PROBLEM DETAILS - Print the records below verbatim.

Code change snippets
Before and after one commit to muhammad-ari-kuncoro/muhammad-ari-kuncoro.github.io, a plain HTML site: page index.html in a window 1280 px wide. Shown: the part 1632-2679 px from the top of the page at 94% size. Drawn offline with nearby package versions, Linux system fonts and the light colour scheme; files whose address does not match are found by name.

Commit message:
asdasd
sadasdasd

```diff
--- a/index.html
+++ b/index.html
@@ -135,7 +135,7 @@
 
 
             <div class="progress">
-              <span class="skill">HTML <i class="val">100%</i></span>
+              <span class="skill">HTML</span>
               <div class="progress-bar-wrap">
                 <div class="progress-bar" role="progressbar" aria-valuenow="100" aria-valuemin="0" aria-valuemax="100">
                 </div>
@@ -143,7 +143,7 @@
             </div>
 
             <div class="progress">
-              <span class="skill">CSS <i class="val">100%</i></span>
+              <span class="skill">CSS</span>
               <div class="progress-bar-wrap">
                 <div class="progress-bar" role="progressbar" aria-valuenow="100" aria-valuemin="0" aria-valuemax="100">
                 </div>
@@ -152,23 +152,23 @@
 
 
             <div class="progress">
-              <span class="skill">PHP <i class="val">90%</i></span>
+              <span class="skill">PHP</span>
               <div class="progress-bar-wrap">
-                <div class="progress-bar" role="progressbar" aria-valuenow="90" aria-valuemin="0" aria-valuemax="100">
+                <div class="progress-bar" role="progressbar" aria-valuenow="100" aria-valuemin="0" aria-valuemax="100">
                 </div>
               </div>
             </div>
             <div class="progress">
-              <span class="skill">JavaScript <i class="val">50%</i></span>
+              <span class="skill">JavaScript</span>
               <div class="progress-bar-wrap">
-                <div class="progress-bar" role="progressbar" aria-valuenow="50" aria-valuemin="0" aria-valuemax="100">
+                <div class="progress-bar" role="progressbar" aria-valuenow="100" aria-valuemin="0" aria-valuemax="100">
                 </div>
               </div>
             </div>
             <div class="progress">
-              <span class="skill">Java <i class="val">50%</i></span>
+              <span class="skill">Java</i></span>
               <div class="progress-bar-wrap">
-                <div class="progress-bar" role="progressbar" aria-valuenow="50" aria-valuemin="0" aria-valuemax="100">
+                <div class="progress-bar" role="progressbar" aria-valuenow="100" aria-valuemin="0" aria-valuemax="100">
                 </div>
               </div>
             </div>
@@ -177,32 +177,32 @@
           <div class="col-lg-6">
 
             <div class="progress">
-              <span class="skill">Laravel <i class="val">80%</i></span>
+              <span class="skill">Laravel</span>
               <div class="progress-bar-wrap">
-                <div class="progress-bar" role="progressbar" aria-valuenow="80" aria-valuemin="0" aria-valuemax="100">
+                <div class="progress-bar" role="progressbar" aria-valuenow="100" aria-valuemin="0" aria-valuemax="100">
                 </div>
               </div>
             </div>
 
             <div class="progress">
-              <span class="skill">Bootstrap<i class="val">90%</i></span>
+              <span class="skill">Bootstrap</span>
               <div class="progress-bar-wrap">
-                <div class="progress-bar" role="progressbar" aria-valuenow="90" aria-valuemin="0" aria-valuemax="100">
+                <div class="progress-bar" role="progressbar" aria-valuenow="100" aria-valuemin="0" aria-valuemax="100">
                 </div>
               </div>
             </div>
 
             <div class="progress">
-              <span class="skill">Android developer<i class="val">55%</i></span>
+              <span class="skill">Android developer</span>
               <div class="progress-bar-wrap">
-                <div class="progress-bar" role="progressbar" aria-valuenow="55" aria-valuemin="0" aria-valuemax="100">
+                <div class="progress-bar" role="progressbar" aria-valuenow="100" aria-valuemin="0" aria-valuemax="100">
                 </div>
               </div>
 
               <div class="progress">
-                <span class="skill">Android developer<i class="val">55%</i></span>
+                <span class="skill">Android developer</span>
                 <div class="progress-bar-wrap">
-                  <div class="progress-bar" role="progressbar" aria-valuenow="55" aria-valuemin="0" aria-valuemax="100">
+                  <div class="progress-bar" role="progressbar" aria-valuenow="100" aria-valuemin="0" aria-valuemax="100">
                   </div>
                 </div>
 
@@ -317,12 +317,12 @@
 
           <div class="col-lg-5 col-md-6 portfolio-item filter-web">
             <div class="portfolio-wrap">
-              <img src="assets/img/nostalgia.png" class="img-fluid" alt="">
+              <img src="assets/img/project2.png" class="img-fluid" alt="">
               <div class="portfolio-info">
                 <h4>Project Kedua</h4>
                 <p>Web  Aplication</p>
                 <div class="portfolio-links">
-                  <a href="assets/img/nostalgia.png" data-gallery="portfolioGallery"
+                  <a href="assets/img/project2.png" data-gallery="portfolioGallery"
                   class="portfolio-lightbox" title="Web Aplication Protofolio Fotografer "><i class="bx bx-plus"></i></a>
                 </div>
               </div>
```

YOUR SOLUTION -
Before and after one commit to muhammad-ari-kuncoro/muhammad-ari-kuncoro.github.io, a plain HTML site: page index.html in a window 1280 px wide. Shown: the part 1632-2679 px from the top of the page at 94% size. Drawn offline with nearby package versions, Linux system fonts and the light colour scheme; files whose address does not match are found by name.

Commit message:
asdasd
sadasdasd

```diff
--- a/index.html
+++ b/index.html
@@ -135,7 +135,7 @@
 
 
             <div class="progress">
-              <span class="skill">HTML <i class="val">100%</i></span>
+              <span class="skill">HTML</span>
               <div class="progress-bar-wrap">
                 <div class="progress-bar" role="progressbar" aria-valuenow="100" aria-valuemin="0" aria-valuemax="100">
                 </div>
@@ -143,7 +143,7 @@
             </div>
 
             <div class="progress">
-              <span class="skill">CSS <i class="val">100%</i></span>
+              <span class="skill">CSS</span>
               <div class="progress-bar-wrap">
                 <div class="progress-bar" role="progressbar" aria-valuenow="100" aria-valuemin="0" aria-valuemax="100">
                 </div>
@@ -152,23 +152,23 @@
 
 
             <div class="progress">
-              <span class="skill">PHP <i class="val">90%</i></span>
+              <span class="skill">PHP</span>
               <div class="progress-bar-wrap">
-                <div class="progress-bar" role="progressbar" aria-valuenow="90" aria-valuemin="0" aria-valuemax="100">
+                <div class="progress-bar" role="progressbar" aria-valuenow="100" aria-valuemin="0" aria-valuemax="100">
                 </div>
               </div>
             </div>
             <div class="progress">
-              <span class="skill">JavaScript <i class="val">50%</i></span>
+              <span class="skill">JavaScript</span>
               <div class="progress-bar-wrap">
-                <div class="progress-bar" role="progressbar" aria-valuenow="50" aria-valuemin="0" aria-valuemax="100">
+                <div class="progress-bar" role="progressbar" aria-valuenow="100" aria-valuemin="0" aria-valuemax="100">
                 </div>
               </div>
             </div>
             <div class="progress">
-              <span class="skill">Java <i class="val">50%</i></span>
+              <span class="skill">Java</i></span>
               <div class="progress-bar-wrap">
-                <div class="progress-bar" role="progressbar" aria-valuenow="50" aria-valuemin="0" aria-valuemax="100">
+                <div class="progress-bar" role="progressbar" aria-valuenow="100" aria-valuemin="0" aria-valuemax="100">
                 </div>
               </div>
             </div>
@@ -177,32 +177,32 @@
           <div class="col-lg-6">
 
             <div class="progress">
-              <span class="skill">Laravel <i class="val">80%</i></span>
+              <span class="skill">Laravel</span>
               <div class="progress-bar-wrap">
-                <div class="progress-bar" role="progressbar" aria-valuenow="80" aria-valuemin="0" aria-valuemax="100">
+                <div class="progress-bar" role="progressbar" aria-valuenow="100" aria-valuemin="0" aria-valuemax="100">
                 </div>
               </div>
             </div>
 
             <div class="progress">
-              <span class="skill">Bootstrap<i class="val">90%</i></span>
+              <span class="skill">Bootstrap</span>
               <div class="progress-bar-wrap">
-                <div class="progress-bar" role="progressbar" aria-valuenow="90" aria-valuemin="0" aria-valuemax="100">
+                <div class="progress-bar" role="progressbar" aria-valuenow="100" aria-valuemin="0" aria-valuemax="100">
                 </div>
               </div>
             </div>
 
             <div class="progress">
-              <span class="skill">Android developer<i class="val">55%</i></span>
+              <span class="skill">Android developer</span>
               <div class="progress-bar-wrap">
-                <div class="progress-bar" role="progressbar" aria-valuenow="55" aria-valuemin="0" aria-valuemax="100">
+                <div class="progress-bar" role="progressbar" aria-valuenow="100" aria-valuemin="0" aria-valuemax="100">
                 </div>
               </div>
 
               <div class="progress">
-                <span class="skill">Android developer<i class="val">55%</i></span>
+                <span class="skill">Android developer</span>
                 <div class="progress-bar-wrap">
-                  <div class="progress-bar" role="progressbar" aria-valuenow="55" aria-valuemin="0" aria-valuemax="100">
+                  <div class="progress-bar" role="progressbar" aria-valuenow="100" aria-valuemin="0" aria-valuemax="100">
                   </div>
                 </div>
 
@@ -317,12 +317,12 @@
 
           <div class="col-lg-5 col-md-6 portfolio-item filter-web">
             <div class="portfolio-wrap">
-              <img src="assets/img/nostalgia.png" class="img-fluid" alt="">
+              <img src="assets/img/project2.png" class="img-fluid" alt="">
               <div class="portfolio-info">
                 <h4>Project Kedua</h4>
                 <p>Web  Aplication</p>
                 <div class="portfolio-links">
-                  <a href="assets/img/nostalgia.png" data-gallery="portfolioGallery"
+                  <a href="assets/img/project2.png" data-gallery="portfolioGallery"
                   class="portfolio-lightbox" title="Web Aplication Protofolio Fotografer "><i class="bx bx-plus"></i></a>
                 </div>
               </div>
```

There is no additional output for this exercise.